The Power of the Silent Narrator

The technique of the silent narrator is unlike any other and is used relatively rarely in fiction. Regardless, the use of a silent narrator is engaging, mysterious and certainly a challenge for any budding author.

The silent narrator essentially creates a plot based around conversations, yet we only ever hear the response from the other character and not the questioning or retort from the narrator.

We get to see how the narrator views the world, but very little about what he or she actually thinks of it. This results in the narrator being silent in their verbal or physical presence and our opinion of this narrator being shaped through his or her interactions. 

To review this technique, we are going to look at Rachel Cusk’s novel “Outline” which is the first book in her trilogy.

The novel documents the narrator’s social encounters as she flies from London to Athens, teaches her writing classes, meets people for dinner and goes on boat rides. At first glance, this novel seems to chart mundane and ordinary situations, but the technique of the silent narrator allows Rachel Cusk to create striking tensions within the novel as the narrator absorbs the stories of others and provides a critique on life, love and everything in between. 

What is initially striking about “Outline” is the sense of mystery that surrounds the narrator. We only find out the narrator’s name “Faye” towards the end of the novel and we know relatively little about her factually, yet we gain a detailed understanding of how she perceives the world and those around her.  The narrator’s perception of the world is beautifully insightful, and each interaction is meaningful. The narrator’s second interaction with the man she sat next to on the plane to Athens is one of these moments: 
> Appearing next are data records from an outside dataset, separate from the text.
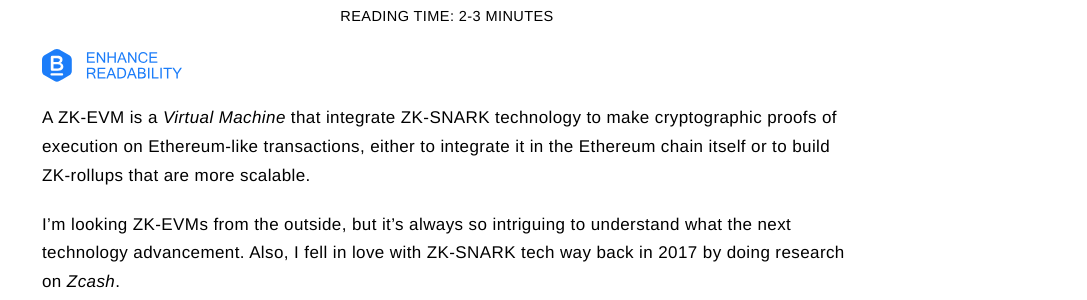
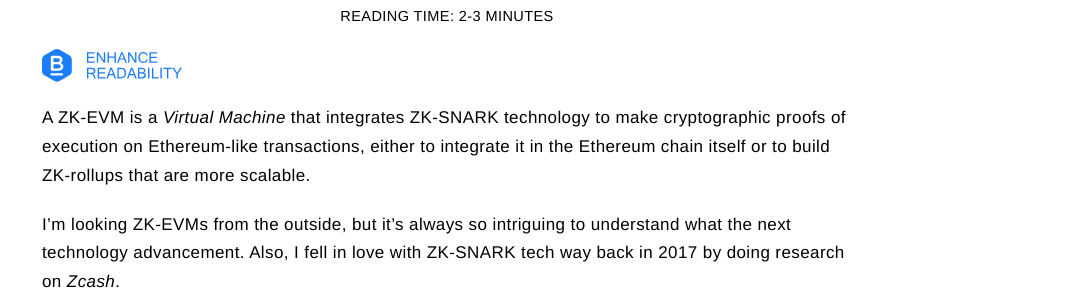
Before and after one commit to iJaack/Jaack, a Jekyll site: the page built from _posts/2022-08-08-zk-evms.markdown, in a window 1280 px wide and 900 px high. Shown: the part 153-453 px from the top of the window, without its empty margins (193-1280 px from the left). Built offline with Jekyll 4.4.1, drawn with Linux system fonts in a browser that asks for light colours; some web fonts are replaced; comment, search, counter and statistics services are not loaded; some of the changed lines change nothing that is shown.

Commit message:
last fix?

```diff
--- a/_posts/2022-08-08-2022-zk-evms.markdown
+++ b/_posts/2022-08-08-zk-evms.markdown
@@ -8,11 +8,10 @@
 - blockchain
 category: blog
 author: jaack
-description: A ZK-EVM is a Virtual Machine that integrate ZK-SNARK technology to make cryptographic proofs of execution on Ethereum-like transactions, either to integrate it in the Ethereum chain itself or to build ZK-rollups that are more scalable.
+description: A ZK-EVM is a Virtual Machine that integrates ZK-SNARK tech to make cryptographic proofs of execution on Ethereum-like transactions.
 published: true
 ---
-
-A **ZK-EVM** is a *Virtual Machine* that integrate **ZK-SNARK** technology to make cryptographic proofs of execution on Ethereum-like transactions, either to integrate it in the Ethereum chain itself or to build **ZK-rollups** that are more scalable.
+A **ZK-EVM** is a *Virtual Machine* that integrates **ZK-SNARK** technology to make cryptographic proofs of execution on Ethereum-like transactions, either to integrate it in the Ethereum chain itself or to build **ZK-rollups** that are more scalable.
 
 I’m looking ZK-EVMs from the outside, but it’s always so intriguing to understand what the next technology advancement. Also, I fell in love with ZK-SNARK tech way back in 2017 by doing research on *Zcash*.
 
```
“I was sent to an English boarding school at the age of seven” he replied “you might say I have the mannerisms of an Englishman but the heart of a Greek. I am told” he added, “it would be much worse the other way around.” 

This interaction is a perfect example of not only how to construct a conversation using a silent narrator, but how powerful this narration technique can be.

To construct a sentence using a silent narrator, you need to have each character carefully planned as well as their 

dialogue planned and crafted.

Then you need to omit the narrator’s voice. Rachel Cusk does this successfully through using phrases spoken by the other 

character such as “he replied” and “he added” to give the impression that a conversation is flowing yet the reader is only exposed to the responses within the conversation.

The power of the silent narrator is that the emotions and perspectives that are exposed are truly unique and intriguing. The brief conversation between Faye and the man on the plane reveals complex emotions regarding national identity, yet they are presented within the mundane environment of a plane journey. This tension between the mundane and the emotionally charged conversations creates a truly unique environment within the fictional world where the reader is forced to reflect upon their own existence and human experience. 

The ultimate effect of the silent narrator on the reader is that they experience the world from the mind of the silent narrator; the readers of Rachel Cusk’s novel ultimately become Faye, sitting on a plane, travelling around Athens and having conversations. The silent narrator creates a fully immersive experience within the fictional world the author (or you) have created.

Do you need inspiration for your next writing task? Check out these short stories from The Writer’s Initiative debut fictional and short story writer Julian Faustini